The invaluable concert-staging series Encores! presents Noel Gay‘s 1937 musical, directed by Warren Carlyle. Christian Borle plays a Cockney chap unexpectedly elevated to earldom; his costars include Laura Michelle Kelly, Harriet Harris and Edward Hibbert.
Time’s Journey Through a Room at A.R.T./New York Theatres; May 10–June 10; $15–$45
Hip Japanese playwright Toshiki Okada explores the aftermath of disaster in a play inspired partly by the Fukushima nuclear accident. Dan Rothenberg directs the U.S. premiere for the Play Company; the English translation is by Aya Ogawa.
Othello at the Delacorte Theater; May 29––June 24; free
Ruben Santiago-Hudson directs the first offering of the Public Theater’s 2018 season of Shakespeare in the Park: the Bard’s fast-paced tragedy of jealousy and misplaced trust. The cast is headed by Chukwudi Iwuji, Corey Stoll and Heather Lind.
“One Hand Clapping” Solomon R. Guggenheim Museum; May 4–Oct 31, $25, seniors (65+) and students with valid ID $18, children under 12 free. Sat 5:45–7:45pm pay what you wish. $25, seniors and students with ID $18, members and children under 12 accompanied by an adult free. Sat 5:45–7:45pm pay what you wish
The latest in a series of commissioned-work exhibitions mounted by The Robert H. N. Ho Family Foundation Chinese Art Initiative, “One Hand Clapping” presents five artists—Duan Jianyu, Wong Ping, Lin Yilin, Cao Fei and Samson Young—whose contributions delve into “the ways in which globalization affects our understanding of the future” through a range of mediums, from painting to VR technology.
“Anna Boghiguian: The Loom of History” New Museum; May 2–Aug 19, $16, seniors $14, students $10, children under 18 free.

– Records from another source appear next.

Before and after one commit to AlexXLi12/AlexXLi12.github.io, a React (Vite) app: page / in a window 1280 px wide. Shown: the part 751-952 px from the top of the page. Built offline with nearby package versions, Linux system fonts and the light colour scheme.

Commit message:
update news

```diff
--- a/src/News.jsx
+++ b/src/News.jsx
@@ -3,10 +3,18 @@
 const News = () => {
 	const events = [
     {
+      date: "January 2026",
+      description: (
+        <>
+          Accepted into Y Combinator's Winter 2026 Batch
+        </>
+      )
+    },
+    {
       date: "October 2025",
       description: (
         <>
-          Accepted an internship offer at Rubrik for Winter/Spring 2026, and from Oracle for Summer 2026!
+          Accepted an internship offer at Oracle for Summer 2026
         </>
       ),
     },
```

Thu 7–9pm pay as you wish with a suggested minimum of $2
Painting, drawing, writing, collage and sculpture, rendered in raw expressionistic fashion, are all part of the mix in the work of this Armenian-Egyptian artist whose solo exhibition at the New Museum marks her first in the United States. An inveterate traveller, Boghiguian often uses the history of the places she visits to address topics like war and revolution, and her own sense of being an outsider.
“Anselm Kiefer: Uraeus” Rockefeller Center Channel Gardens; May 2–July 22, free
Nietzsche’s notions about the will to power, the death of God and the Übermensch or Superman provide partial inspiration for Kiefer’s Uraeus, his first-ever public art commission in the United States. Standing 20-feet tall, the work features some of the German artist’s signature materials (lead sheeting) and motifs (books, wings) in a paean to classical mythology.
“Diana Al-Hadid: Delirious Matter” Madison Square Park; May 14–Sept 3, free
The sculptures of Syrian-born Brooklyn artist Diana Al-Hadid are known for commenting on history, globalism and the human condition through a haunting mix of fragmentary figuration and abstraction. “Delirious Matter” represents the artist’s first major public art project and comprises six new installations spread out over Madison Square Park.
“Adrian Piper: A Synthesis of Intuitions, 1965–2016” Museum of Modern Art (MoMA); Through July 22, $25, seniors $18, students $14, children under 16 free. For discounts, order tickets in advance at moma.org. Fri 4–8pm free. Film tickets free with museum admission; screenings-only admission $12, seniors $10, students $8, children under 16 free
MoMA mounts the first comprehensive survey of Piper, a hugely influential African-American conceptualist who was one of the first artists to tackle the subjects of gender and race.